Strategic (Corporate) Social Responsibility
|Professorship/Faculty:||Fakultät Sozial- und Wirtschaftswissenschaften: Abschlussarbeiten ; Economic Theory|
|Publisher Information:||Bamberg : Otto-Friedrich-Universität|
|Year of publication:||2021|
|Supervisor(s):||Sahm, Marco ; Herold, Florian|
|Year of first publication:||2020|
Kumulative Dissertation, Otto-Friedrich-Universität Bamberg, 2020
|Licence:||German Act on Copyright|
Corporate Social Responsibility (CSR) has become a common concern for many firms as well as their customers. The term refers to all social and environmentally friendly activities of a firm beyond its legal requirements. This dissertation focuses on the strategic use of (corporate) social responsibility by firms and individuals and its economic implications.
In chapters 2,3, and 4, Marco Sahm and I investigate CSR in a theoretical framework. We model CSR as a weight on consumer surplus in firms' objective function. The general decision structure is the same in all three chapters. A firm first strategically chooses the CSR level which maximizes its profit and then it maximizes the resulting objective function in order to choose its output quantity. We solve by backward induction.

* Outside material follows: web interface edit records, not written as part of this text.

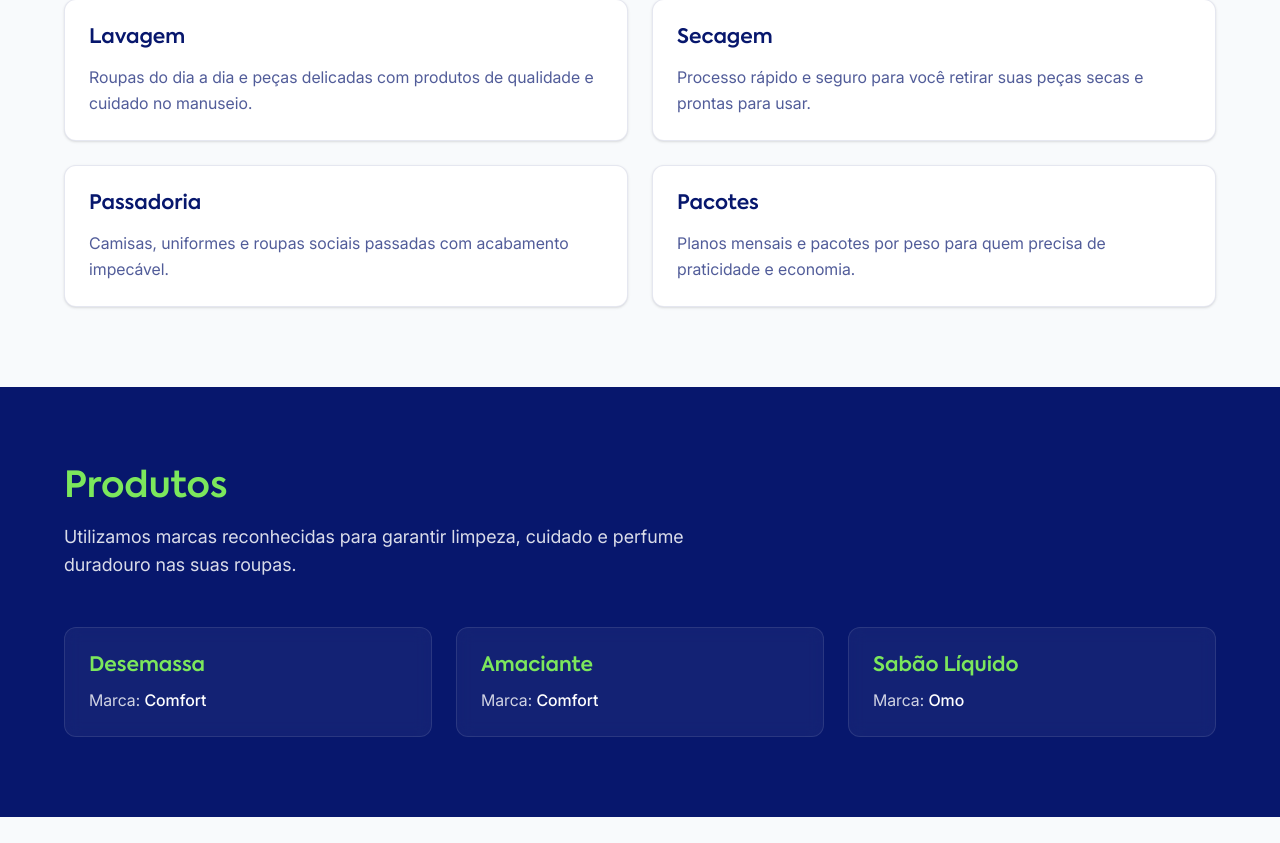
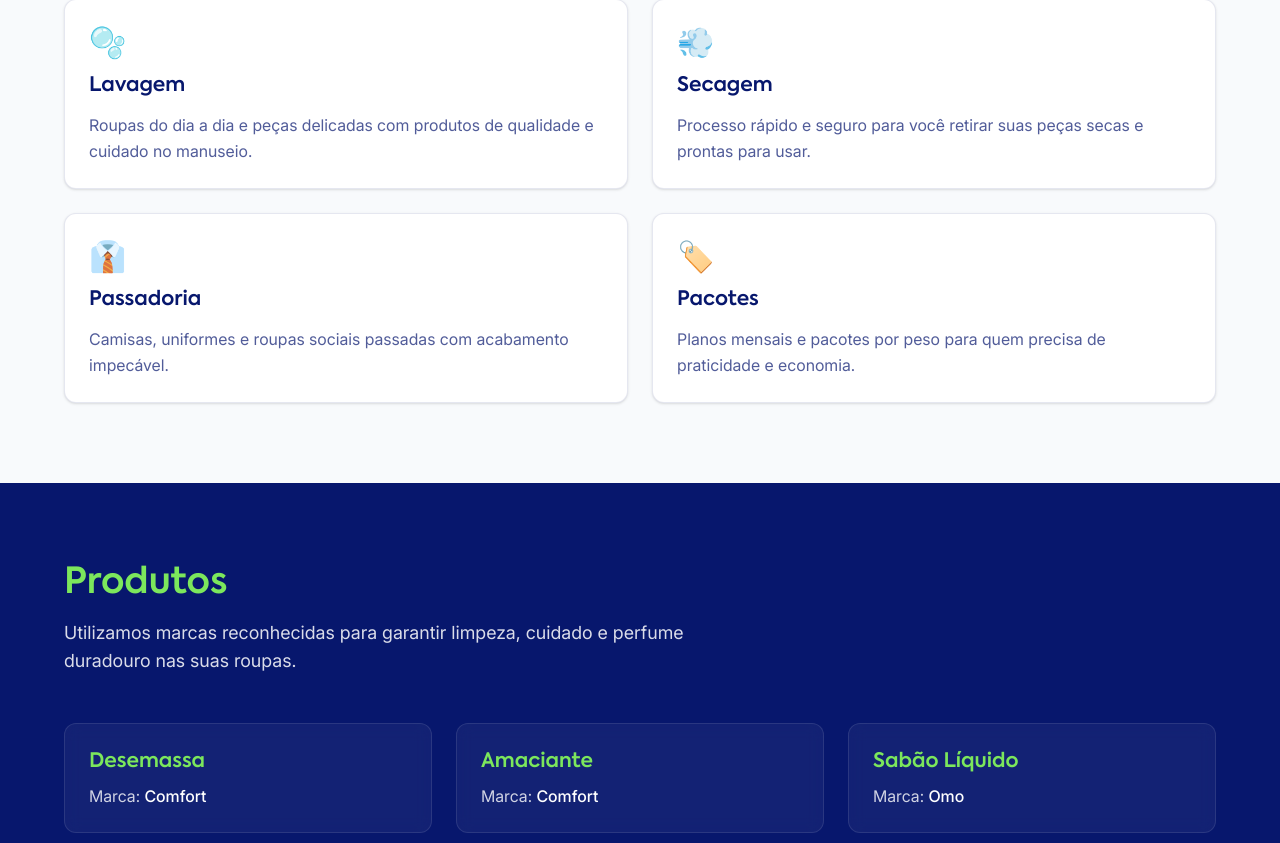
Before and after one commit to ramou1/lavanderiacop30, a Next.js app: page / in a window 1280 px wide. Shown: the part 997-1840 px from the top of the page. Built offline with nearby package versions, Linux system fonts and the light colour scheme.

Commit message:
feat: adiciona seção localização com mapa, animações de entrada nas seções e melhorias nos cards de serviços

```diff
--- a/app/page.tsx
+++ b/app/page.tsx
@@ -5,7 +5,14 @@ import { Header } from "@/components/Header";
 import { HeroSlider } from "@/components/HeroSlider";
 import { WhatsAppButton } from "@/components/WhatsAppButton";
 import Image from "next/image";
-import { useEffect, useRef, useState } from "react";
+import {
+  useEffect,
+  useRef,
+  useState,
+  type CSSProperties,
+  type ReactNode,
+  type RefObject,
+} from "react";
 import {
   CONTACT,
   MACHINES,
@@ -16,25 +23,88 @@ import {
 const SERVICES = [
   {
     title: "Lavagem",
+    icon: "🫧",
     description:
       "Roupas do dia a dia e peças delicadas com produtos de qualidade e cuidado no manuseio.",
   },
   {
     title: "Secagem",
+    icon: "💨",
     description:
       "Processo rápido e seguro para você retirar suas peças secas e prontas para usar.",
   },
   {
     title: "Passadoria",
+    icon: "👔",
     description:
       "Camisas, uniformes e roupas sociais passadas com acabamento impecável.",
   },
   {
     title: "Pacotes",
+    icon: "🏷️",
     description:
       "Planos mensais e pacotes por peso para quem precisa de praticidade e economia.",
   },
 ] as const;
+
+function RevealOnScroll({
+  as: Tag = "div",
+  className = "",
+  style,
+  children,
+}: {
+  as?: "div" | "li";
+  className?: string;
+  style?: CSSProperties;
+  children: ReactNode;
+}) {
+  const ref = useRef<HTMLDivElement | HTMLLIElement | null>(null);
+  const [visible, setVisible] = useState(false);
+
+  useEffect(() => {
+    const el = ref.current;
+    if (!el) return;
+
+    const observer = new IntersectionObserver(
+      ([entry]) => {
+        if (entry.isIntersecting) {
+          setVisible(true);
+          observer.disconnect();
+        }
+      },
+      { threshold: 0.2 },
+    );
+
+    observer.observe(el);
+    return () => observer.disconnect();
+  }, []);
+
+  const animationClass = visible
+    ? "opacity-100 translate-y-0"
+    : "opacity-0 translate-y-6";
+
+  if (Tag === "li") {
+    return (
+      <li
+        ref={ref as RefObject<HTMLLIElement>}
+        style={style}
+        className={`transition-all duration-700 ${animationClass} ${className}`}
+      >
+        {children}
+      </li>
+    );
+  }
+
+  return (
+    <div
+      ref={ref as RefObject<HTMLDivElement>}
+      style={style}
+      className={`transition-all duration-700 ${animationClass} ${className}`}
+    >
+      {children}
+    </div>
+  );
+}
 
 export default function Home() {
   const reviews = [
@@ -200,18 +270,26 @@ export default function Home() {
             </div>
 
             <ul className="mt-12 grid gap-6 sm:grid-cols-2">
-              {SERVICES.map(({ title, description }) => (
-                <li
+              {SERVICES.map(({ title, icon, description }, index) => (
+                <RevealOnScroll
                   key={title}
-                  className="rounded-xl border border-brand-blue/10 bg-white p-6 shadow-sm transition-shadow hover:shadow-md"
+                  as="li"
+                  style={{
+                    animationDelay: `${index * 150}ms`,
+                    transitionDelay: `${index * 150}ms`,
+                  }}
+                  className="flex flex-col rounded-xl border border-brand-blue/10 bg-white p-6 shadow-sm transition-all duration-300 hover:border-brand-lime hover:shadow-md"
                 >
-                  <h3 className="text-xl font-semibold text-brand-blue">
+                  <span className="text-3xl" aria-hidden="true">
+                    {icon}
+                  </span>
+                  <h3 className="mt-3 text-xl font-semibold text-brand-blue">
                     {title}
                   </h3>
-                  <p className="mt-3 leading-relaxed text-brand-blue/70">
+                  <p className="mt-3 flex-1 leading-relaxed text-brand-blue/70">
                     {description}
                   </p>
-                </li>
+                </RevealOnScroll>
               ))}
             </ul>
           </div>
@@ -234,8 +312,9 @@ export default function Home() {
 
             <ul className="mt-12 grid gap-6 sm:grid-cols-2 lg:grid-cols-3">
               {PRODUCTS.map(({ name, brand }) => (
-                <li
+                <RevealOnScroll
                   key={name}
+                  as="li"
                   className="rounded-xl border border-white/10 bg-white/5 p-6 backdrop-blur-sm"
                 >
                   <h3 className="text-xl font-semibold text-brand-lime">
@@ -244,7 +323,7 @@ export default function Home() {
                   <p className="mt-2 text-white/80">
                     Marca: <span className="font-medium text-white">{brand}</span>
                   </p>
-                </li>
+                </RevealOnScroll>
               ))}
             </ul>
           </div>
@@ -383,10 +462,6 @@ export default function Home() {
             </div>
           </div>
         </section>
-
-        <div className="h-2" style={{
-  background: "linear-gradient(to bottom, #f8fafc, #07176d)"
-      }} />
 
         <section
           id="hotel"
@@ -740,6 +815,66 @@ export default function Home() {
         </section>
 
         <section
+          id="localizacao"
+          className="scroll-mt-20 bg-background px-4 py-16 sm:px-6 sm:py-20 sm:pb-6 pb-2 lg:px-8"
+        >
+          <div className="mx-auto max-w-6xl">
+            <div className="max-w-2xl">
+              <p className="text-sm font-semibold uppercase tracking-widest text-brand-lime">
+                Onde estamos
+              </p>
+              <h2 className="mt-2 text-3xl font-bold text-brand-blue sm:text-4xl">
+                Saiba onde nos encontrar
+              </h2>
+              <p className="mt-4 text-lg text-brand-blue/75">
+                Estamos localizados em fácil acesso na região de Urbanova,
+                em São José dos Campos, SP.
+              </p>
+            </div>
+
+            <div className="mt-10 grid gap-8 lg:grid-cols-2 lg:items-start">
+
+              {/* Mapa */}
+              <RevealOnScroll className="overflow-hidden rounded-2xl shadow-sm ring-1 ring-brand-blue/10">
+                <iframe
+                  src="https://www.google.com/maps/embed?pb=!1m18!1m12!1m3!1d3667.5!2d-45.9341!3d-23.2203!2m3!1f0!2f0!3f0!3m2!1i1024!2i768!4f13.1!3m3!1m2!1s0x94cc4bb3b4b4b4b4%3A0x5bdb0e0e0e0e0e0e!2sAv.%20Shishima%20Hifumi%2C%202828%20-%20Urbanova%2C%20S%C3%A3o%20Jos%C3%A9%20dos%20Campos%20-%20SP%2C%2012244-390!5e0!3m2!1spt-BR!2sbr!4v1700000000000!5m2!1spt-BR!2sbr"
+                  width="100%"
+                  height="400"
+                  style={{ border: 0 }}
+                  allowFullScreen
+                  loading="lazy"
+                  referrerPolicy="no-referrer-when-downgrade"
+                  title="Localização da Lavanderia COP 30"
+                />
+              </RevealOnScroll>
+
+              {/* Informações */}
+              <div className="flex flex-col gap-6">
+                <RevealOnScroll className="rounded-xl bg-white p-6 shadow-sm ring-1 ring-brand-blue/10">
+                  <h3 className="font-semibold text-brand-blue">Endereço</h3>
+                  <p className="mt-2 text-brand-blue/80">Av. Shishima Hifumi, 2828</p>
+                  <p className="text-brand-blue/80">Urbanova, São José dos Campos - SP</p>
+                  <p className="text-brand-blue/80">CEP: 12244-390</p>
+                  <p className="mt-2 text-sm text-brand-blue/60">
+                  {CONTACT.hours}
+                  </p>
+                </RevealOnScroll>
+
+                <a
+                  href="https://www.google.com/maps/search/?api=1&query=Av.+Shishima+Hifumi,+2828+Urbanova+São+José+dos+Campos+SP"
+                  target="_blank"
+                  rel="noopener noreferrer"
+                  className="inline-flex w-full items-center justify-center rounded-lg bg-brand-blue px-6 py-3 text-sm font-semibold text-white transition-opacity hover:opacity-90"
+                >
+                  Abrir no Google Maps ↗
+                </a>
+              </div>
+
+            </div>
+          </div>
+        </section>
+
+        <section
           id="contato"
           className="scroll-mt-20 px-4 py-16 sm:px-6 sm:py-20 lg:px-8"
         >
@@ -753,7 +888,7 @@ export default function Home() {
             </p>
 
             <div className="mt-10 grid gap-8 sm:grid-cols-2 lg:grid-cols-3">
-              <div className="rounded-xl bg-white p-6 shadow-sm ring-1 ring-brand-blue/10">
+              <RevealOnScroll className="rounded-xl bg-white p-6 shadow-sm ring-1 ring-brand-blue/10">
                 <h3 className="font-semibold text-brand-blue">Telefone</h3>
                 <a
                   href={`tel:${CONTACT.phone.replace(/\D/g, "")}`}
@@ -761,8 +896,8 @@ export default function Home() {
                 >
                   {CONTACT.phone}
                 </a>
-              </div>
-              <div className="rounded-xl bg-white p-6 shadow-sm ring-1 ring-brand-blue/10">
+              </RevealOnScroll>
+              <RevealOnScroll className="rounded-xl bg-white p-6 shadow-sm ring-1 ring-brand-blue/10">
                 <h3 className="font-semibold text-brand-blue">E-mail</h3>
                 <a
                   href={`mailto:${CONTACT.email}`}
@@ -770,14 +905,7 @@ export default function Home() {
                 >
                   {CONTACT.email}
                 </a>
-              </div>
-              <div className="rounded-xl bg-white p-6 shadow-sm ring-1 ring-brand-blue/10 sm:col-span-2 lg:col-span-1">
-                <h3 className="font-semibold text-brand-blue">Endereço</h3>
-                <p className="mt-2 text-brand-blue/80">{CONTACT.address}</p>
-                <p className="mt-2 text-sm text-brand-blue/60">
-                  {CONTACT.hours}
-                </p>
-              </div>
+              </RevealOnScroll>
             </div>
           </div>
         </section>
```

In chapter 2, we examine the strategic use of CSR in imperfectly competitive markets. First, we consider Cournot competition and show that the endogenous level of CSR is positive for any given number of firms. However, positive CSR levels imply smaller equilibrium profits. Second, we find that an incumbent monopolist can use CSR as an entry deterrent. Both results indicate that CSR may increase market concentration. Finally, we show that CSR levels decrease as the degree of product heterogeneity increases in Cournot competition and are zero in Bertrand Competition.
In chapter 3, we examine Cournot competition between two firms that differ in their marginal costs of production. We show that the more efficient firm chooses a higher CSR level, reinforcing its dominant position. If there are sufficiently large fixed costs of CSR, only the more efficient firm will engage in CSR.
In chapter 4, we compare the strategic potential of CSR and Customer Orientation (CO) as commitments to larger quantities in Cournot competition, modeled as a multi-stage game. First, in addition to profits, firms can choose to care for the surplus of either all consumers (CSR) or their own customers only (CO). Second, they decide upon the weight of this additional objective. We find that firms prefer to care for all consumers, choosing positive levels of CSR. This result provides an explanation for the recent shift in corporate culture from CO to CSR.
Chapter 5 aims at identifying the strategic social responsibility of individuals. I conduct a laboratory experiment with three treatments: a regular ultimatum game (Baseline treatment) and two three-party ultimatum games with an NGO (NGO treatment) and a third person (TP treatment) as third party, respectively. I find that proposers in the three-party treatments allocate positive amounts to the third party. I show that proposers do not exclusively follow social preferences, but also strategic motives play a role when giving to the third party. In addition, responders are more willing to accept a proposal the higher the proposed share for the third party suggesting potential for strategic social responsibility. Proposers in the TP treatment can improve their relative payoffs compared to payoffs in the Baseline treatment by behaving strategically socially towards the third
|SWD Keywords:||Corporate Social Responsibility ; Strategisches Management ; Kundenorientierung ; Wettbewerbsstrategie|
|Keywords:||Corporate Social Responsibility, Strategic Delegation, Cournot Competition, Entry Deterrence, Customer Orientation, Ultimatum Game, Experiment|
|DDC Classification:||650 Management & public relations|
|RVK Classification:||QP 150|
|Release Date:||30. March 2021|